What does Hugh say about the future of Gaelic?

Why does Hugh come poetry only in Latin?

3) For an explicit moment of translation in the play, look at Owen translating Lancey in Act One. He deliberately misinterprets, and defends himself later with an offhand remark about uncertainty and poetry.

Why do you think he mistranslates?

Is it possible to read into Lancey's words what Owen claims they mean?

What are your responses to Owen at this point in the play?

How does this moment tie in with Owen being called Roland by the English?

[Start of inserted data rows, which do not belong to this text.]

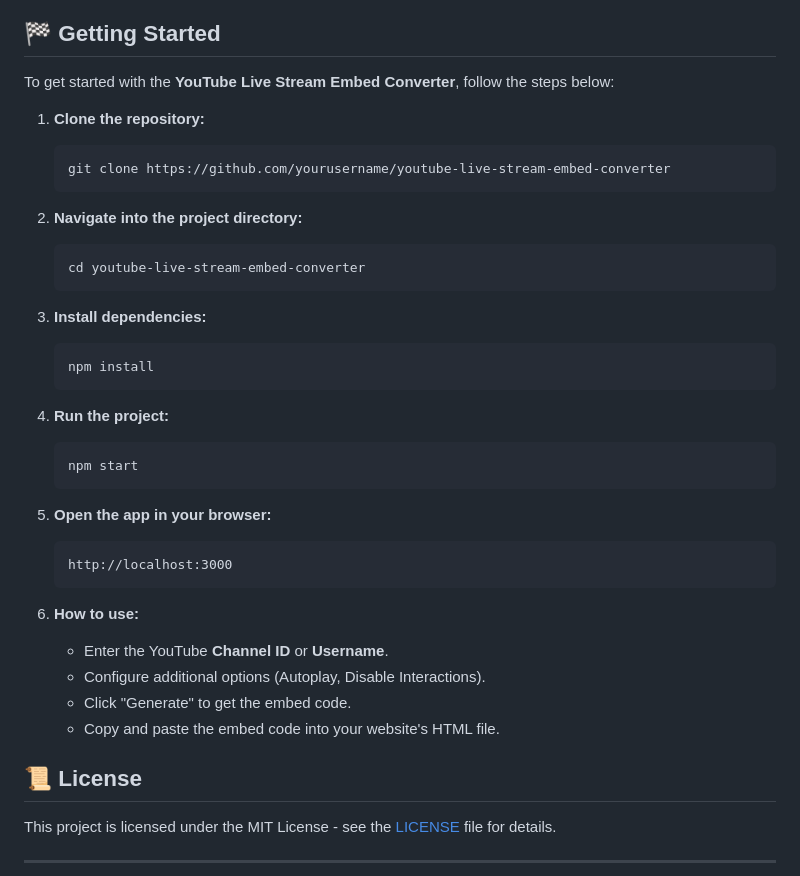
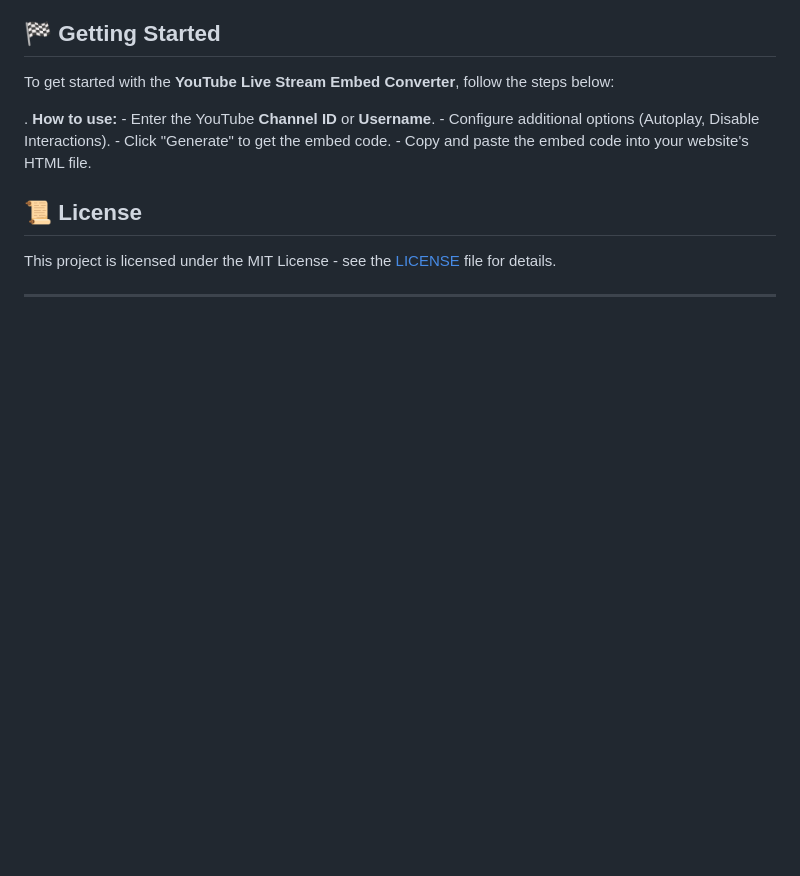
Before and after one commit to HelloPeopleTv4you/HelloPeopleTv4you-Youtube-Live-stream-To-Embed-Convert, a Markdown page: README.md, the part around the change. GitHub-like rendering; blank space fills up the shorter version.

````diff
--- a/README.md
+++ b/README.md
@@ -67,32 +67,7 @@ Before running the tool, ensure that the following are installed on your machine
 
 To get started with the **YouTube Live Stream Embed Converter**, follow the steps below:
 
-1. **Clone the repository:**
-    ```bash
-    git clone https://github.com/yourusername/youtube-live-stream-embed-converter
-    ```
-
-2. **Navigate into the project directory:**
-    ```bash
-    cd youtube-live-stream-embed-converter
-    ```
-
-3. **Install dependencies:**
-    ```bash
-    npm install
-    ```
-
-4. **Run the project:**
-    ```bash
-    npm start
-    ```
-
-5. **Open the app in your browser:**
-    ```
-    http://localhost:3000
-    ```
-
-6. **How to use:**
+. **How to use:**
     - Enter the YouTube **Channel ID** or **Username**.
     - Configure additional options (Autoplay, Disable Interactions).
     - Click "Generate" to get the embed code.
````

What is Owen's attitude to words as symbols with concrete (solid) meanings?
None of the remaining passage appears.